The Chekijians are the general contractors on their project and have hired all their own sub-contractors to do the work.
Challenges of holding off on renovations
When they first moved in, Rita said it was not easy going from the brand new kitchen they had in Watertown to the smaller, older kitchen in the Woodfall Road home. It didn’t have enough storage or counterspace for the appliances her daughters wanted for baking.
Sarkis said they like to entertain, but because both their families are large, when it came time for birthday parties, they had to wait for warmer weather to host outdoors, or have two parties, one for each side of the family.
History of the property
The original owners, the Ponn family, purchased the land in 1955 to build the home where they spent the rest of their lives.
When the Chekijians bought it, everything in the home was original, even the yellow appliances. There was wallpaper, shag carpet, yellow and brown tile in the bathrooms, and Formica countertops and cabinets in the kitchen and bathrooms.

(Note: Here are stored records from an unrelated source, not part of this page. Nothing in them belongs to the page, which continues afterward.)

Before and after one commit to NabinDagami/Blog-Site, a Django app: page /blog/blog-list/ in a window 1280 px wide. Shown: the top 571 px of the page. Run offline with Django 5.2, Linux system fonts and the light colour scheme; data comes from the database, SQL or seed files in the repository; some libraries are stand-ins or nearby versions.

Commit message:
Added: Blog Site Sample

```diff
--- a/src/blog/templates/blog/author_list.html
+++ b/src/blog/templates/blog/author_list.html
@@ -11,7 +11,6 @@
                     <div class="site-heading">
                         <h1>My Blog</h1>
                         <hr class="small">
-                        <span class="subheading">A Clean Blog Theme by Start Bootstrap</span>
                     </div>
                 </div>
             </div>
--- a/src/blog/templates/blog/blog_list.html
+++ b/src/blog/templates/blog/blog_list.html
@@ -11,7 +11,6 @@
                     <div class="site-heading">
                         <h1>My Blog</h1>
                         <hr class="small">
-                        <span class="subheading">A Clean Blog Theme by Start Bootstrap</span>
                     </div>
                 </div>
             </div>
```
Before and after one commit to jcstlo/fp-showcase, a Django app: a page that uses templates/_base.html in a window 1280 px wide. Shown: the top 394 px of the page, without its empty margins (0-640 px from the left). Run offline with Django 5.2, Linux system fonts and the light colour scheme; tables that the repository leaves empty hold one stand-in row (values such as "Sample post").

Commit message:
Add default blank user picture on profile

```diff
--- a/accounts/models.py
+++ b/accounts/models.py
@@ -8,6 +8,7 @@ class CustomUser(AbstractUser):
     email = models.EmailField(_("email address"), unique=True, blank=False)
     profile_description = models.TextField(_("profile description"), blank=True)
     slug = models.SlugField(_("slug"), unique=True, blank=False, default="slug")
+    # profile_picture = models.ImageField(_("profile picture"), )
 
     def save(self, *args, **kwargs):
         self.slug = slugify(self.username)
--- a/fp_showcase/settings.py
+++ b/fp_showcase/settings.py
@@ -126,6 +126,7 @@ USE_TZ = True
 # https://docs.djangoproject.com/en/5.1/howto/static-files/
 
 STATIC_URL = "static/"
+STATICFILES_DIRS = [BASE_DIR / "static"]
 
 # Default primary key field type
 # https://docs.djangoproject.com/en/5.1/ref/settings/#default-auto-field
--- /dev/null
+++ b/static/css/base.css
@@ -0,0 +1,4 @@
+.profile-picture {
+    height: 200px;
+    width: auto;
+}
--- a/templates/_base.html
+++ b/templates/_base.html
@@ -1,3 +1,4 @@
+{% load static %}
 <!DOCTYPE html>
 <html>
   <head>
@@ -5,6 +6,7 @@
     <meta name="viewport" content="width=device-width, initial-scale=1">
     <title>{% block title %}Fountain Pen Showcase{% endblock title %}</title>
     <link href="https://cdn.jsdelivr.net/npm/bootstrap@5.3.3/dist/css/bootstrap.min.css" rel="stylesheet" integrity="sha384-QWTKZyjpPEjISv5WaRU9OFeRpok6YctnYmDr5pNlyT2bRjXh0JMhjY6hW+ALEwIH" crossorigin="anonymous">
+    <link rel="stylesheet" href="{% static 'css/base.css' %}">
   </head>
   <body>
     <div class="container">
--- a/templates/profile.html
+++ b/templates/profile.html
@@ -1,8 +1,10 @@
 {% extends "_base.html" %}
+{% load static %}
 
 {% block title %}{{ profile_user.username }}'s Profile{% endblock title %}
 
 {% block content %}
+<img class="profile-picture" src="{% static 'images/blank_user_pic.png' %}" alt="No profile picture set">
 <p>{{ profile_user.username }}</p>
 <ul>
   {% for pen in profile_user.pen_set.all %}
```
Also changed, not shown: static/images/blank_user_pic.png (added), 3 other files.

Rita said the bathrooms were in good condition, although they were small and dated. She was also impressed with the number of closets, including a very large linen closet.
Changes to improve their space
The Chekijians hired architect Diane Miller and came up with a plan they revised five times before finalizing it.
Miller said she has had many clients who live in their homes first before embarking on renovation projects.
“One advantage of living in a space for a while is that you really get to know how your family operates in the space on a daily basis and that an really help inform a design,” said Miller, quoting Winston Churchill: “We shape our buildings. Thereafter, they shape us.”
Rita didn’t know if she would like living in a ranch home as she had always lived in a colonial or cape-style home. One benefit of living in the home first was that they quickly realized they liked one-level living.
They originally thought they would want to add a larger addition to gain a primary suite. However, after seeing the initial design by Miller and thinking about their wants and needs in the immediate long term future, they decided they didn’t need to go as big.
“We don’t want a gigantic house, but we wanted a house with a family room, larger kitchen, more open space for the main living area and I think we accomplished that with what we decided to do,” said Rita.
Their plan will grow their house from 2,200 square feet to 3,200 square feet, not including the finished basement.
Miller’s plan adds a 24-foot-by-27-foot addition which will add eight additional feet to the kitchen and dining room and give them a new family room. They are also adding a 20-foot-by-14-foot four-season sunroom to the side of the house and wrap-around farmer’s porch in the front.
The addition also includes a full foundation which will give the Chekijians an additional room in the basement with a wall of closet space for storage and space for exercise equipment.
Changes to the existing space
In the foyer, which opens into the living room, ceilings have been removed and reframed using part of the attic space to create a 13-foot cathedral ceiling.
The front entrance is being relocated a few feet to make room for a new half bathroom and foyer closet.
They are also making the primary bathroom larger by taking over part of an existing linen closet. They are adding double sink vanities to both upstairs bathrooms and putting in new toilets, linen closets and tile.
Rita is excited about the new kitchen, but even more so about the farmer’s porch addition, which she says was her main motivation for entire project.
“The home I grew up in had a farmer’s porch,” said Rita. She still loves going to her parents’ house and having coffee on their front porch.
Home’s value before and after
Rita, who is a Realtor with Real Estate Advisors Group in Watertown, has learned from her experience how much value an additional bathroom or bedroom adds to a home.
Their home in its “before” state, 1950s original, would sell for about $1.8 million in the current market, she said.
After the renovation, the home in today’s market will be worth about $2.7 million, according to Rita.
However, she said they plan to stay long term which is another contributing factor to how they designed their plans.